My publicist, Paula Margulies, explained the importance of blogging in this brave new world of digital publishing for launching a novel, establishing a brand, and building an audience. It takes time and persistence, she said. Truthfully, I wasn't enthused and thought I'd be long finished with it by now. That was more than two years ago.
Now, after over 40,000 hits and 200 posts on a variety of subjects, I've graduated to the rank of cybernaut. I actually enjoy the routine of writing a post every week and the immediate gratification of instant publishing.
Content is king and despite some of the dark and sordid subject matter in some of my posts, many others deal with lighter topics. Several of them talk about blogging and writing like this one does.

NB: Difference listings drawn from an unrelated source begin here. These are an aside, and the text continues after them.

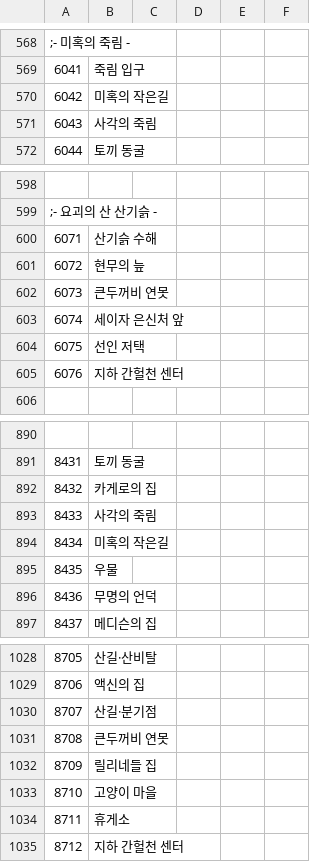
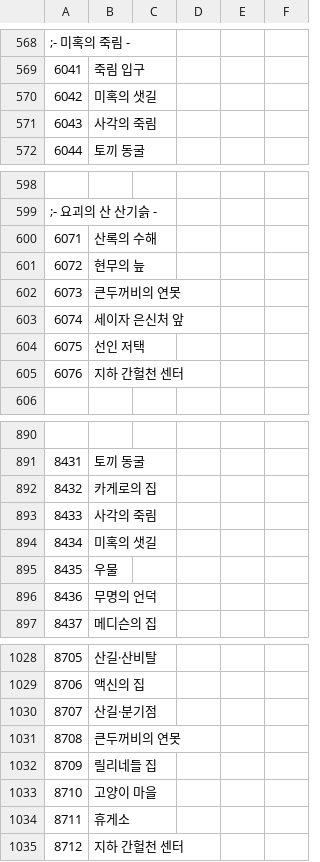
Before and after one commit to keisiki/TWKR-Textbung, a CSV file: CSV/Str.csv, drawn as a sheet; only a part is shown, gaps mark what is left out.

```diff
--- a/CSV/Str.csv
+++ b/CSV/Str.csv
@@ -569,3 +569,3 @@
 6041,죽림 입구
-6042,미혹의 작은길
+6042,미혹의 샛길
 6043,사각의 죽림
@@ -599,5 +599,5 @@
 ;- 요괴의 산 산기슭 -
-6071,산기슭 수해
+6071,산록의 수해
 6072,현무의 늪
-6073,큰두꺼비 연못
+6073,큰두꺼비의 연못
 6074,세이자 은신처 앞
@@ -893,3 +893,3 @@
 8433,사각의 죽림
-8434,미혹의 작은길
+8434,미혹의 샛길
 8435,우물
@@ -1030,3 +1030,3 @@
 8707,산길·분기점
-8708,큰두꺼비 연못
+8708,큰두꺼비의 연못
 8709,릴리네들 집
```
Also changed, not shown: CSV/Train.csv, 32 other files.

Forty of my posts deal with the topic of John Norman Collins and the Washtenaw County, Michigan murders of the late 1960s. Blogging has allowed me to focus on bits and pieces of the larger story, which will be woven into whole cloth when my true crime history of these murders comes out late next year. The Rainy Day Murders will be the culmination of three years of intensive research into these matters and forty-five years of thinking about them.
As well as raising awareness of the topic, Fornology has also been a vehicle for people to come forward with information about John Norman Collins, their personal connection regarding these tragic murders, or their knowledge of the victims.
Some people still support Collins and maintain that he is innocent, but they never contribute any evidence to support their claims. Then there are the people who need to tell their story. Some of these stories don't always pass the sniff test, but many of them do. We try to corroborate every story before we use it.
Blogging is helping me create an audience for The Rainy Day Murders project while I finish writing it.
I am astounded at the global reach of my blog and often wonder who my readers are on the world wide web and how many of you are regulars.
Recently, it has come to my attention that Fornology has a new fan. Not a fan so much as a critic - John Norman Collins no less.
Prisoners don't have unrestricted access to the internet, but they can send emails, write and receive written or typed letters, and make collect phone calls to landlines.
Collins has heard about some of my posts from people who write to him and even from some of the prison guards. He may not have internet services, but nonetheless, John Norman Collins has one Hell of a grapevine.